Work item: Work out how many lines in the listing below include the word "prototype"; answer with the number alone.
*** Begin section ***
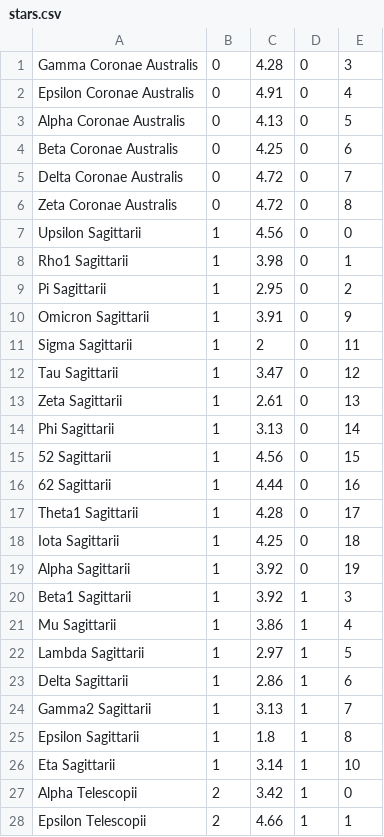
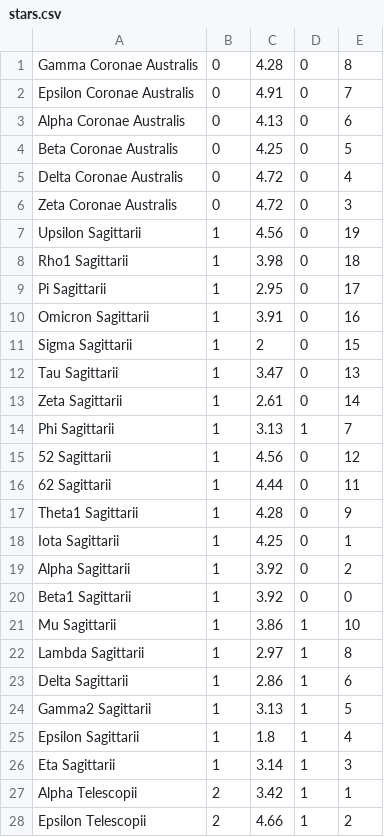
Before and after one commit to mage0r/Tapestry-Control, a CSV file: data.prototype/stars.csv, drawn as a sheet; only a part is shown; the diff covers the shown part only.

```diff
--- a/data.prototype/stars.csv
+++ b/data.prototype/stars.csv
@@ -1,28 +1,28 @@
-Gamma Coronae Australis,0,4.28,0,3
-Epsilon Coronae Australis,0,4.91,0,4
-Alpha Coronae Australis,0,4.13,0,5
-Beta Coronae Australis,0,4.25,0,6
-Delta Coronae Australis,0,4.72,0,7
-Zeta Coronae Australis,0,4.72,0,8
-Upsilon Sagittarii,1,4.56,0,0
-Rho1 Sagittarii,1,3.98,0,1
-Pi Sagittarii,1,2.95,0,2
-Omicron Sagittarii,1,3.91,0,9
-Sigma Sagittarii,1,2,0,11
-Tau Sagittarii,1,3.47,0,12
-Zeta Sagittarii,1,2.61,0,13
-Phi Sagittarii,1,3.13,0,14
-52 Sagittarii,1,4.56,0,15
-62 Sagittarii,1,4.44,0,16
-Theta1 Sagittarii,1,4.28,0,17
-Iota Sagittarii,1,4.25,0,18
-Alpha Sagittarii,1,3.92,0,19
-Beta1 Sagittarii,1,3.92,1,3
-Mu Sagittarii,1,3.86,1,4
-Lambda Sagittarii,1,2.97,1,5
+Gamma Coronae Australis,0,4.28,0,8
+Epsilon Coronae Australis,0,4.91,0,7
+Alpha Coronae Australis,0,4.13,0,6
+Beta Coronae Australis,0,4.25,0,5
+Delta Coronae Australis,0,4.72,0,4
+Zeta Coronae Australis,0,4.72,0,3
+Upsilon Sagittarii,1,4.56,0,19
+Rho1 Sagittarii,1,3.98,0,18
+Pi Sagittarii,1,2.95,0,17
+Omicron Sagittarii,1,3.91,0,16
+Sigma Sagittarii,1,2,0,15
+Tau Sagittarii,1,3.47,0,13
+Zeta Sagittarii,1,2.61,0,14
+Phi Sagittarii,1,3.13,1,7
+52 Sagittarii,1,4.56,0,12
+62 Sagittarii,1,4.44,0,11
+Theta1 Sagittarii,1,4.28,0,9
+Iota Sagittarii,1,4.25,0,1
+Alpha Sagittarii,1,3.92,0,2
+Beta1 Sagittarii,1,3.92,0,0
+Mu Sagittarii,1,3.86,1,10
+Lambda Sagittarii,1,2.97,1,8
 Delta Sagittarii,1,2.86,1,6
-Gamma2 Sagittarii,1,3.13,1,7
-Epsilon Sagittarii,1,1.8,1,8
-Eta Sagittarii,1,3.14,1,10
-Alpha Telescopii,2,3.42,1,0
-Epsilon Telescopii,2,4.66,1,1
+Gamma2 Sagittarii,1,3.13,1,5
+Epsilon Sagittarii,1,1.8,1,4
+Eta Sagittarii,1,3.14,1,3
+Alpha Telescopii,2,3.42,1,1
+Epsilon Telescopii,2,4.66,1,2
```
Also changed, not shown: 1 edited cell elsewhere in this file, data/stars.csv, 6 other files.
*** End section ***
Answer for the task: 3